When I received an email from the OTHS Centennial Story Committee asking alumni for stories of our high school days, I eagerly dragged out my big cream-colored scrapbook crammed with memorabilia from my Tech Hi days. After graduating from the 9th grade of Westlake Junior High School in June 1941, I entered Oakland Technical High School’s tenth grade in the fall of 1941.
I remember distinctly Monday, December 8th, marching down the hall for a special assembly in the auditorium (where the library is now), to hear the radio address by President Franklin Delano Roosevelt describing December 7th, , when Japan bombed Pearl Harbor, as “a day that will live in infamy” and declaring the United States at war with Japan.
In spite of ration books for food and gasoline, blackouts and security measures, our school faculty and administrators worked hard to give us an excellent education, ensuring also that we still had the fun of sports and social activities. My scrapbook of tickets, programs, and awards—all in purple and gold—attests to those many good times.

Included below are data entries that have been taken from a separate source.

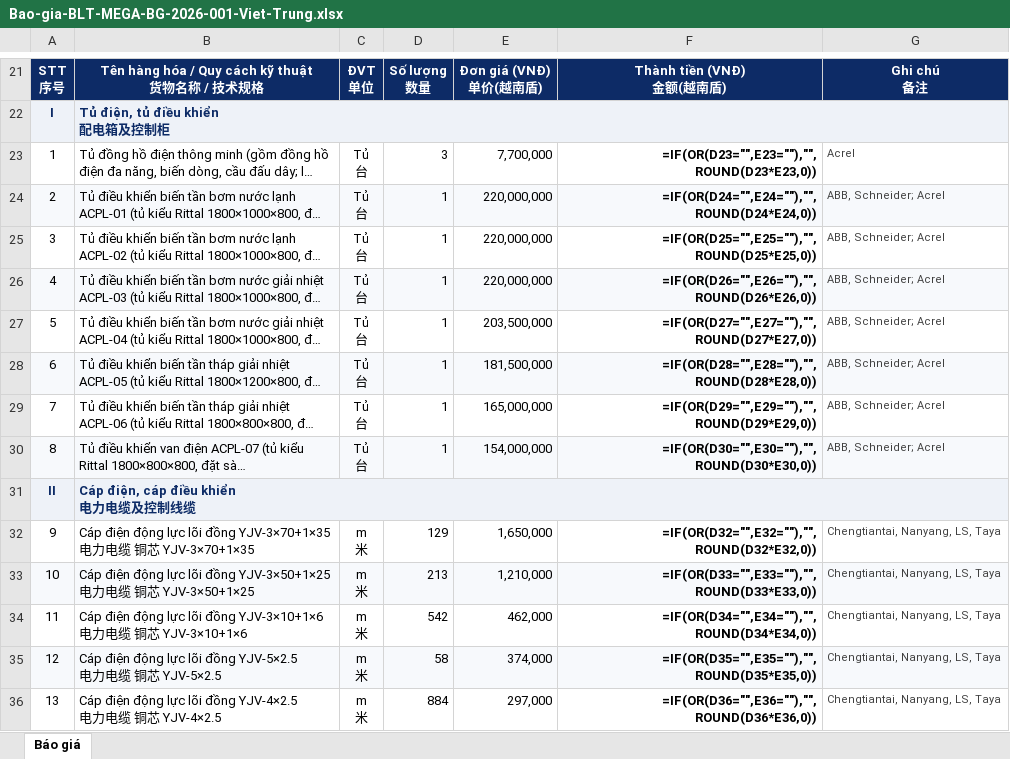
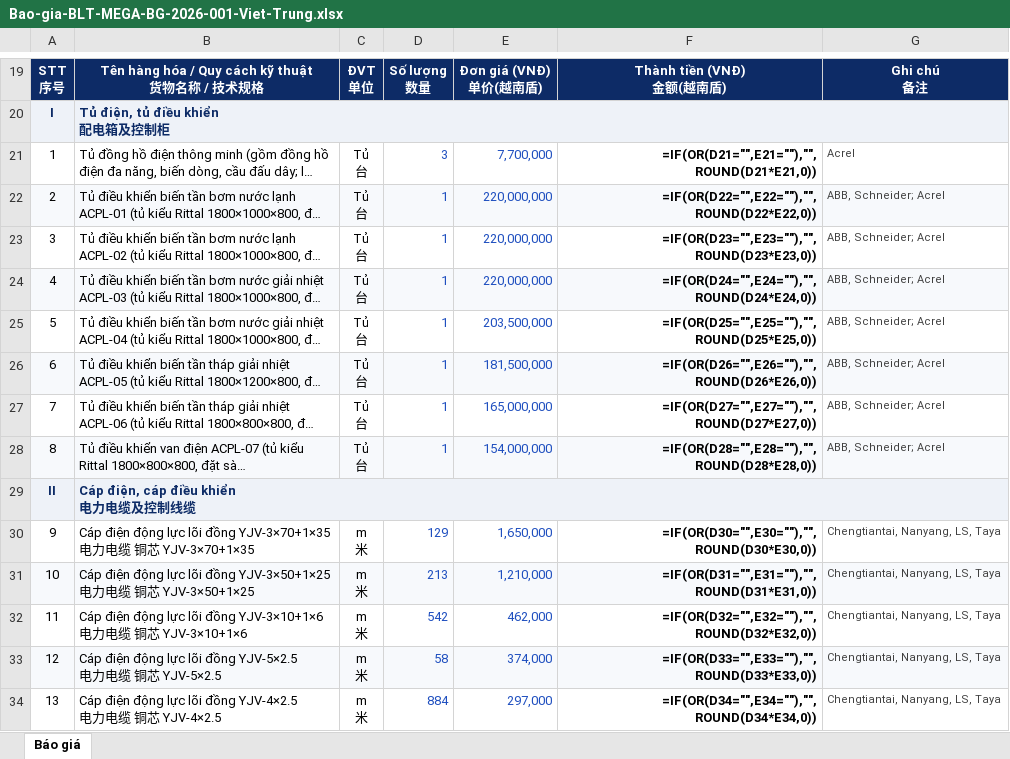
Before and after one commit to haquyenkl2-sys/C-NG-TY-CP-TH-NG-M-I-T-NG-H-P-MINH-PH-T, an Excel workbook: bao-gia/BLT/MEGA/Bao-gia-BLT-MEGA-BG-2026-001-Viet-Trung.xlsx, sheet Báo giá, drawn as a sheet; only a part is shown, gaps mark what is left out; long unchanged cells end in …; values as stored, in another font and other column widths than the file's, no borders; formulas without a stored value are shown as written; charts and pictures not drawn; addresses are those after the commit; the diff covers the shown part only; the diff names each change by its address in the sheet, - before the commit and + after, or states it on an @@ line.

```diff
--- a/bao-gia/BLT/MEGA/Bao-gia-BLT-MEGA-BG-2026-001-Viet-Trung.xlsx (sheet Báo giá)
+++ b/bao-gia/BLT/MEGA/Bao-gia-BLT-MEGA-BG-2026-001-Viet-Trung.xlsx (sheet Báo giá)
-D21:E28 text colour: black
+D21:E28 text colour: #1F4FBF
-F21: =IF(OR(D23="",E23=""),"",ROUND(D23*E23,0))
+F21: =IF(OR(D21="",E21=""),"",ROUND(D21*E21,0))
-F22: =IF(OR(D24="",E24=""),"",ROUND(D24*E24,0))
+F22: =IF(OR(D22="",E22=""),"",ROUND(D22*E22,0))
-F23: =IF(OR(D25="",E25=""),"",ROUND(D25*E25,0))
+F23: =IF(OR(D23="",E23=""),"",ROUND(D23*E23,0))
-F24: =IF(OR(D26="",E26=""),"",ROUND(D26*E26,0))
+F24: =IF(OR(D24="",E24=""),"",ROUND(D24*E24,0))
-F25: =IF(OR(D27="",E27=""),"",ROUND(D27*E27,0))
+F25: =IF(OR(D25="",E25=""),"",ROUND(D25*E25,0))
-F26: =IF(OR(D28="",E28=""),"",ROUND(D28*E28,0))
+F26: =IF(OR(D26="",E26=""),"",ROUND(D26*E26,0))
-F27: =IF(OR(D29="",E29=""),"",ROUND(D29*E29,0))
+F27: =IF(OR(D27="",E27=""),"",ROUND(D27*E27,0))
-F28: =IF(OR(D30="",E30=""),"",ROUND(D30*E30,0))
+F28: =IF(OR(D28="",E28=""),"",ROUND(D28*E28,0))
-D30:E34 text colour: black
+D30:E34 text colour: #1F4FBF
-F30: =IF(OR(D32="",E32=""),"",ROUND(D32*E32,0))
+F30: =IF(OR(D30="",E30=""),"",ROUND(D30*E30,0))
-F31: =IF(OR(D33="",E33=""),"",ROUND(D33*E33,0))
+F31: =IF(OR(D31="",E31=""),"",ROUND(D31*E31,0))
-F32: =IF(OR(D34="",E34=""),"",ROUND(D34*E34,0))
+F32: =IF(OR(D32="",E32=""),"",ROUND(D32*E32,0))
-F33: =IF(OR(D35="",E35=""),"",ROUND(D35*E35,0))
+F33: =IF(OR(D33="",E33=""),"",ROUND(D33*E33,0))
-F34: =IF(OR(D36="",E36=""),"",ROUND(D36*E36,0))
+F34: =IF(OR(D34="",E34=""),"",ROUND(D34*E34,0))
```
Also changed, not shown: 3 added rows, 5 removed rows, 21 edited cells, cell formats, merged cells and row numbers in column A elsewhere in this sheet, charts or pictures, bao-gia/BLT/Day-dien/Bao-gia-BLT-Day-dien-BG-2026-002.xlsx, bao-gia/BLT/MEGA/Bao-gia-BLT-MEGA-BG-2026-001.xlsx, 26 other files.
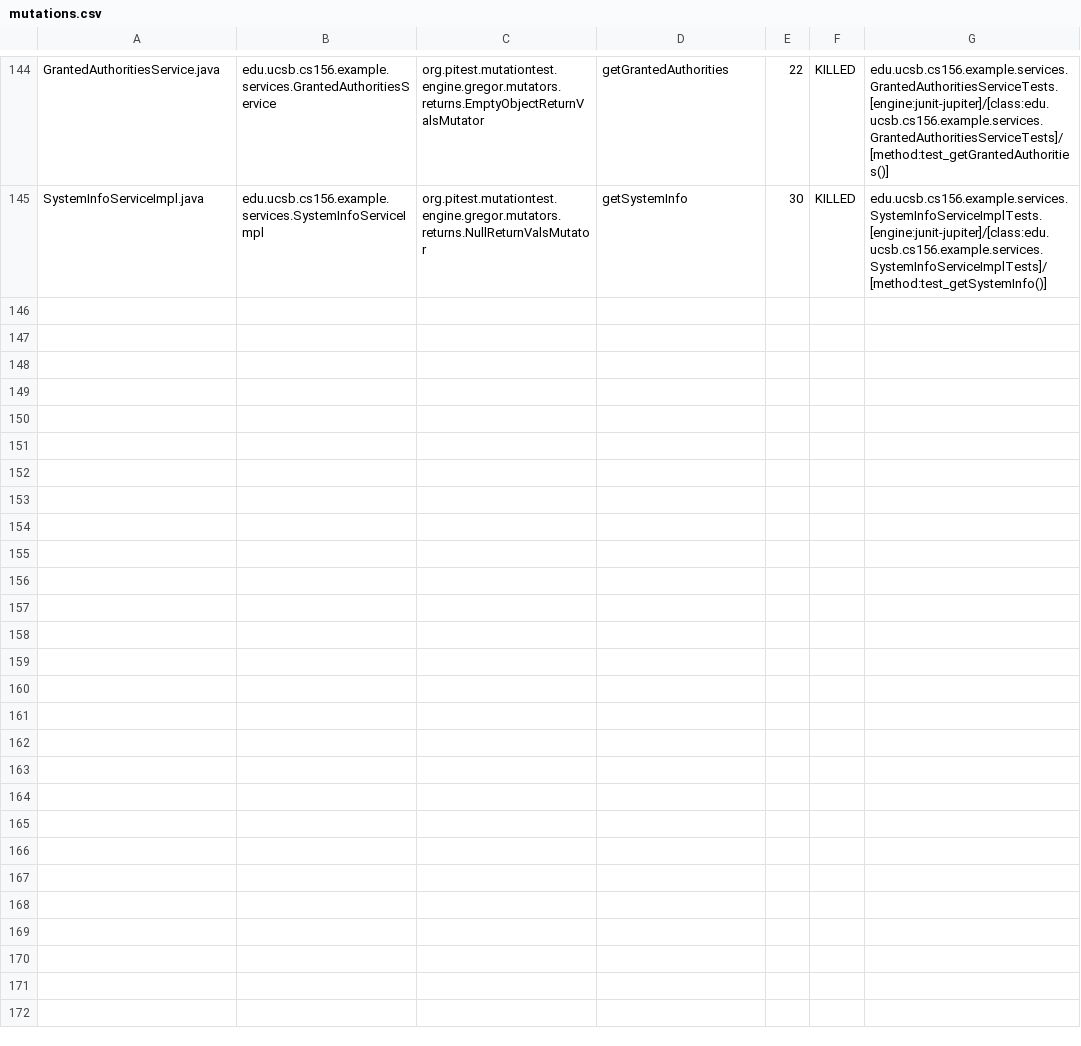
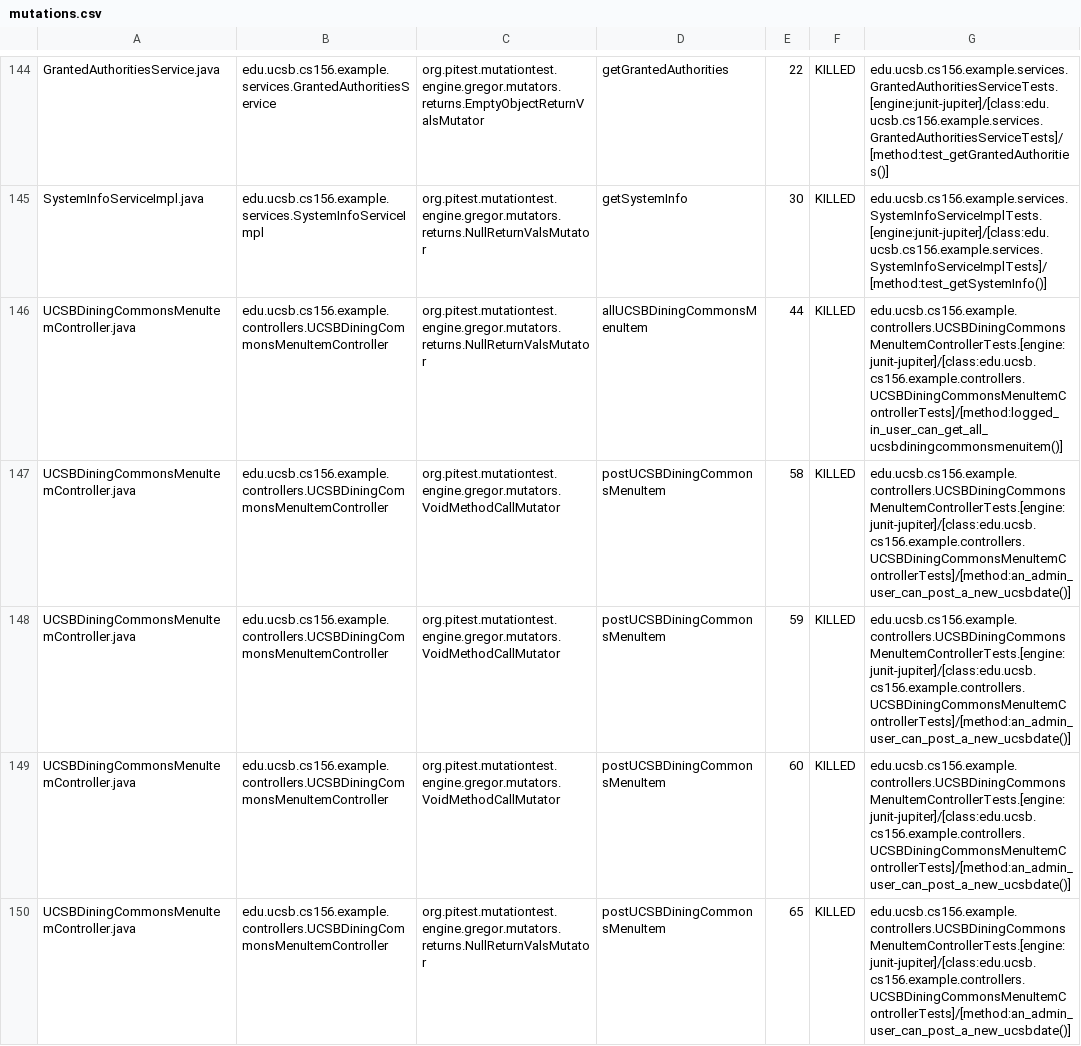
Before and after one commit to ucsb-cs156-w24/team02-w24-5pm-3, a CSV file: pitest/mutations.csv, drawn as a sheet; only a part is shown, gaps mark what is left out; the diff names each change by its address in the sheet, - before the commit and + after, or states it on an @@ line.

Commit message:
Deploying to gh-pages from @ ucsb-cs156-w24/team02-w24-5pm-3@466e9ee962146bb4b4bed2d1862c03369917a023 🚀

```diff
--- a/pitest/mutations.csv
+++ b/pitest/mutations.csv
+row 146: UCSBDiningCommonsMenuItemController.java | edu.ucsb.cs156.example.controllers.UCSBDiningCommonsMenuItemController | org.pitest.mutationtest.engine.gregor.mutators.returns.NullReturnValsMutator | allUCSBDiningCommonsMenuItem | 44 | KILLED | edu.ucsb.cs156.example.controllers.UCSBDiningCommonsMenuItemControllerTests.[engine:junit-jupiter]/[class:edu.ucsb.cs156.example.controllers.UCSBDiningCommonsMenuItemControllerTests]/[method:logged_in_user_can_get_all_ucsbdiningcommonsmenuitem()]
+row 147: UCSBDiningCommonsMenuItemController.java | edu.ucsb.cs156.example.controllers.UCSBDiningCommonsMenuItemController | org.pitest.mutationtest.engine.gregor.mutators.VoidMethodCallMutator | postUCSBDiningCommonsMenuItem | 58 | KILLED | edu.ucsb.cs156.example.controllers.UCSBDiningCommonsMenuItemControllerTests.[engine:junit-jupiter]/[class:edu.ucsb.cs156.example.controllers.UCSBDiningCommonsMenuItemControllerTests]/[method:an_admin_user_can_post_a_new_ucsbdate()]
+row 148: UCSBDiningCommonsMenuItemController.java | edu.ucsb.cs156.example.controllers.UCSBDiningCommonsMenuItemController | org.pitest.mutationtest.engine.gregor.mutators.VoidMethodCallMutator | postUCSBDiningCommonsMenuItem | 59 | KILLED | edu.ucsb.cs156.example.controllers.UCSBDiningCommonsMenuItemControllerTests.[engine:junit-jupiter]/[class:edu.ucsb.cs156.example.controllers.UCSBDiningCommonsMenuItemControllerTests]/[method:an_admin_user_can_post_a_new_ucsbdate()]
+row 149: UCSBDiningCommonsMenuItemController.java | edu.ucsb.cs156.example.controllers.UCSBDiningCommonsMenuItemController | org.pitest.mutationtest.engine.gregor.mutators.VoidMethodCallMutator | postUCSBDiningCommonsMenuItem | 60 | KILLED | edu.ucsb.cs156.example.controllers.UCSBDiningCommonsMenuItemControllerTests.[engine:junit-jupiter]/[class:edu.ucsb.cs156.example.controllers.UCSBDiningCommonsMenuItemControllerTests]/[method:an_admin_user_can_post_a_new_ucsbdate()]
+row 150: UCSBDiningCommonsMenuItemController.java | edu.ucsb.cs156.example.controllers.UCSBDiningCommonsMenuItemController | org.pitest.mutationtest.engine.gregor.mutators.returns.NullReturnValsMutator | postUCSBDiningCommonsMenuItem | 65 | KILLED | edu.ucsb.cs156.example.controllers.UCSBDiningCommonsMenuItemControllerTests.[engine:junit-jupiter]/[class:edu.ucsb.cs156.example.controllers.UCSBDiningCommonsMenuItemControllerTests]/[method:an_admin_user_can_post_a_new_ucsbdate()]
```
Also changed, not shown: 19 other files.
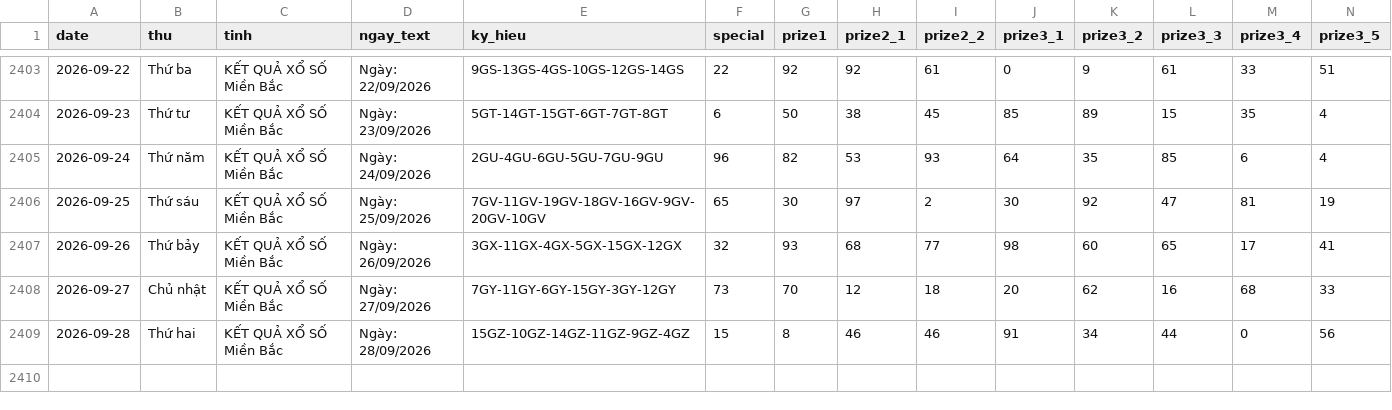
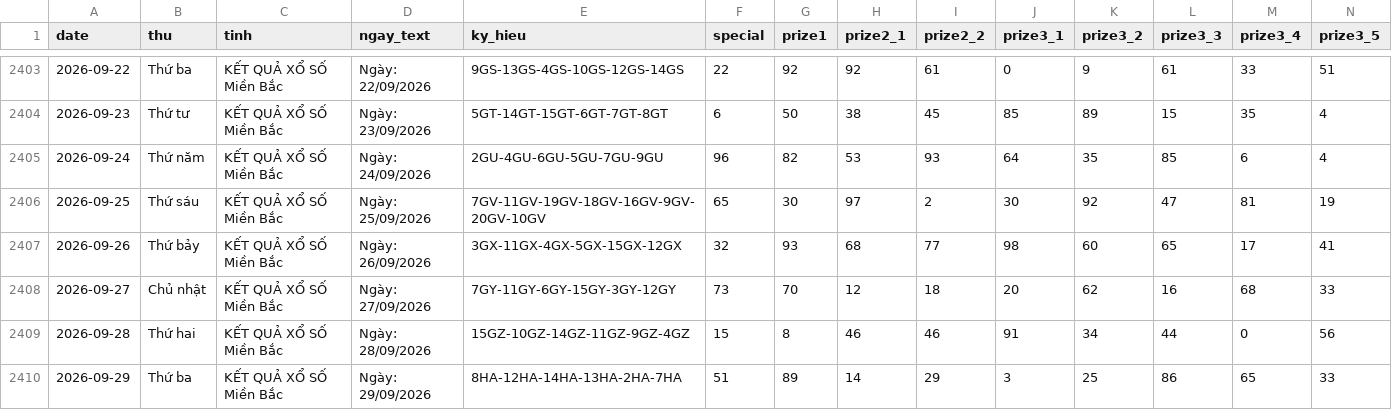
Before and after one commit to tuanseo5t-alt/xsmb-analysis, a CSV file: data/xsmb-2-digits.csv, drawn as a sheet; only a part is shown, gaps mark what is left out; rows hold the shown columns only; the diff names each change by its address in the sheet, - before the commit and + after, or states it on an @@ line.

```diff
--- a/data/xsmb-2-digits.csv
+++ b/data/xsmb-2-digits.csv
+row 2410: 2026-09-29 | Thứ ba | KẾT QUẢ XỔ SỐ Miền Bắc | Ngày: 29/09/2026 | 8HA-12HA-14HA-13HA-2HA-7HA | 51 | 89 | 14 | 29 | 3 | 25 | 86 | 65 | 33
```
Also changed, not shown: data/xsmb-sparse.csv, data/xsmb.csv, 14 other files.
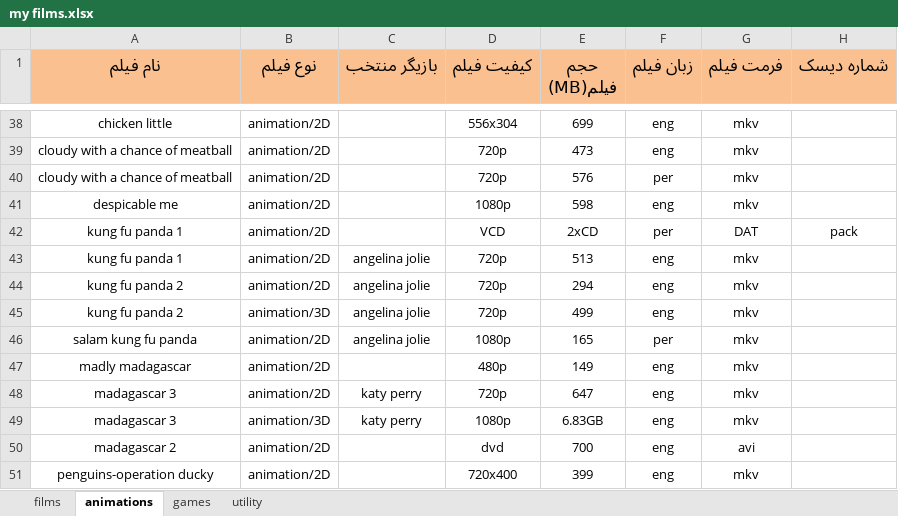
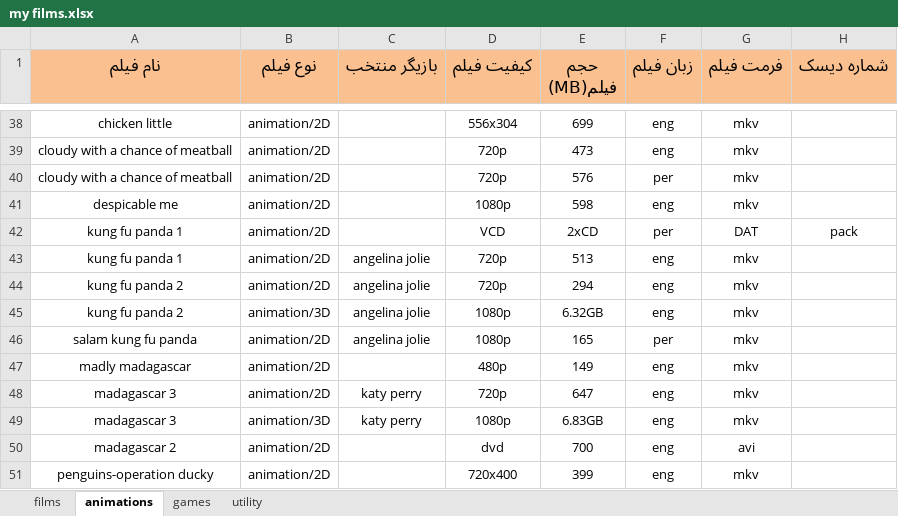
Before and after one commit to ali-ghaffari-elahi/DDOS_project, an Excel workbook: Hooman docs/my films.xlsx, sheet animations, drawn as a sheet; only a part is shown, gaps mark what is left out; values as stored, in another font and other column widths than the file's, no borders; the diff covers the shown part only; the diff names each change by its address in the sheet, - before the commit and + after, or states it on an @@ line.

```diff
--- a/Hooman docs/my films.xlsx (sheet animations)
+++ b/Hooman docs/my films.xlsx (sheet animations)
-D45 (کیفیت فیلم): 720p
+D45 (کیفیت فیلم): 1080p
-E45 (حجم فیلم(MB)): 499
+E45 (حجم فیلم(MB)): 6.32GB
```
Also changed, not shown: 6 added rows, 1 removed row and 5 edited cells elsewhere in this sheet, sheet films.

Prominently, (first page actually) is my purple silk sash with the diagonal gold letters “T-D-C”, signifying the Tech Delphian Club, a group of the top senior scholastic and athletic girls who planned girls’ events. (Probably the closest we had to a sorority.) We used to wear this sash proudly across our middies at events and meetings. (See front page of the Scribe November 30, 1943 for my article headed “Delphian Doings” featuring my picture as student body Vice-president and President of the Delphians. The article focused on revival of the traditional “Girls Day” with a circus carnival 4-7:30pm in the Girls Gym.)
Oh, yes, those famous (infamous?) middies. I’ve copied the wording in an article in the Scribe from 1941 about our agreement for girls to wear middies (white or blue) and black pleated skirts four days a week. While only one day a week we wore what we chose, most of us stitched darts into those shapeless middies to create figure-hugging masterpieces!
Over the years only two of my school things that were truly affected by wartime have frustrated me:
• Girls Athletic League: I always loved sports and participated in every sport every season,
earning my felt block T and winged T. But at 1200 points, instead of my silver T Pin, I
received a small card that says:
“This entitles you to your twelve hundred points pin when it arrives. C’est la guerre!”
• Senior Memories: Like metals, book stock and Lucky Strike green—all had gone to war!
Our 1944 Senior Memories is 1/8” thick, covers of light card stock.
I found many other papers such as a carbon copy of the Senior Prophesy written by top scholar Marilyn Baas, a pencil copy of the pairs for our Senior Ball, and even my War Ration Book. What a treasure trove is my school scrapbook!
TECHNICAL HIGH GIRLS RETURN
TO MIDDIES, SKIRT UNIFORM
Middies and skirts are again the regulation dress of Technical High School girls. After months of wearing informal sports clothes. the girls were required to return to the uniforms. For many previous years, middies and skirts have held their place in the lives of Tech girls. Due to economic pressure and the rise in price of clothes, it was decided by the Delphian Board, Technical girls’ representatives, to wear the regulation clothes. “Uniformity of dress,” Miss Anna Ruth Wilder, Dean of Girls, said, “seems to encourage and promote friendliness among students.” “With everyone wearing the same thing, there is little chance of cliques forming, and snobbishness resulting,” Miss Wilder declared. “Many of these girls and their parents have written letters to us requesting that we adopt the middie and skirt plan once again, until the war is over and prices of materials return to normal.” Several girls expressed their reaction to the middie rule, and among them were Betty Jane Christensen, girls’ vice-president: “I don’t see why some of the girls object to middies. They always look so neat, and with a variety of different ties and sweaters a monotonous appearance can be avoided.” Eleanor Tomsovic, sophomore president, “They sure save a lot of trouble when the question of clothes arises.” Elaine McCoy, Assistant Editor of the Senior Memories: “I didn’t want to wear middie at first, but now it really seems good to be wearing them again.”